You’ll probably notice that the top option from the General pane, Show Template Chooser, is selected beside For New Documents. Below that, you’ll see an option labeled Use template. Click the radio button to select that choice. When you select Use template, it will probably automatically choose the Blank document. If that’s what you want, exit the Preferences pane. If you want to use a different template, click on Change Template.
Now, a new window will open to allow you to choose your default template. Scroll through, make your selection, and then click Choose. Now, every time you open a new document in Pages (or Numbers or Keynote, as you can change those preferences, too) it will begin with the template you selected. If you regularly create documents from a particular template, or always generate your files from scratch, setting this option will save you a mouse click or two.
5/ Prevent Photos and iTunes from opening automatically on Macs when you plug in an iPhone or iPad — When you plug an iDevice into your Mac, you might have noticed that iTunes and Photos open.
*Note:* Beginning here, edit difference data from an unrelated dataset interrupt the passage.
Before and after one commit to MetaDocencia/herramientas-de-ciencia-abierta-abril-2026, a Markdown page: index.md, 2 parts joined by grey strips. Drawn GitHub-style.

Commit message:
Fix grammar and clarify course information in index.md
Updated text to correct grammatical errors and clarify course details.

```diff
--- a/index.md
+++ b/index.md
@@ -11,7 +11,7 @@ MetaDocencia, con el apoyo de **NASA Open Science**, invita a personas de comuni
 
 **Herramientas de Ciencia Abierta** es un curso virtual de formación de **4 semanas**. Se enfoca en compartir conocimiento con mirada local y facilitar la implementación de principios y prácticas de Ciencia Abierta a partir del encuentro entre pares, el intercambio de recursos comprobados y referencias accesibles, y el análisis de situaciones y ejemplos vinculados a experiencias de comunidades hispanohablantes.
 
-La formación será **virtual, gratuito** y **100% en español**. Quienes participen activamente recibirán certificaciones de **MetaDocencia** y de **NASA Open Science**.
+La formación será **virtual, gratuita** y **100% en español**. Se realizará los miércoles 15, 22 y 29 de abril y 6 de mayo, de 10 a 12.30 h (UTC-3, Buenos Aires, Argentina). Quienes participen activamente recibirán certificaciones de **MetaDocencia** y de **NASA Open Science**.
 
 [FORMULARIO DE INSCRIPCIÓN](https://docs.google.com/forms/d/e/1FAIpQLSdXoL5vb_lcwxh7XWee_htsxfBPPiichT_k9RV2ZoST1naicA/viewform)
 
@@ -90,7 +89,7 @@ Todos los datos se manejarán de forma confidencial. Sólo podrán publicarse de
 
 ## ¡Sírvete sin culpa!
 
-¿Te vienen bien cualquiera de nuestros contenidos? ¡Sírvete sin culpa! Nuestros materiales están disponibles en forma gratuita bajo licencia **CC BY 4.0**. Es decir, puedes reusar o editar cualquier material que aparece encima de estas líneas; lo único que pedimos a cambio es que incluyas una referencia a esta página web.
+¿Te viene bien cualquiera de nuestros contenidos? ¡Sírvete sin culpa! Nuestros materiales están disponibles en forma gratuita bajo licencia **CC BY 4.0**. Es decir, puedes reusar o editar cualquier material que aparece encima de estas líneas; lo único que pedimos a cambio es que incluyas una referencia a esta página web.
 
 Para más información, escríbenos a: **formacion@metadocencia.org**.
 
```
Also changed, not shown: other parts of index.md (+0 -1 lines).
If you’re looking to sync music over to your device or import pictures, that’s great; however, if all you want to do is charge the device while you’re at your computer, then having to quit a couple of pesky programs is less awesome.
Both applications have a way to disable this behaviour, though. Start by plugging in the device, and then if necessary, click on the small icon in the toolbar [shown at left] to access its settings.
When that next screen appears, look under the “Summary” tab to find “Automatically sync when this [device] is connected” (which may instead say “Open iTunes when this [device] is connected”).
Uncheck that box and click ‘Apply’ in the bottom-right corner.
Photos’ option is just as easy to find. Plug in your iPhone or iPad as before, and then depending on your configuration, you may have to either click on the “Import” tab at the top, or choose the device itself from your sidebar. Then you should see a little checkbox near the top-left of the window labeled Open Photos for this device.
Uncheck that, and you’re all done – when you plug in that iPhone or iPad now, neither program will open.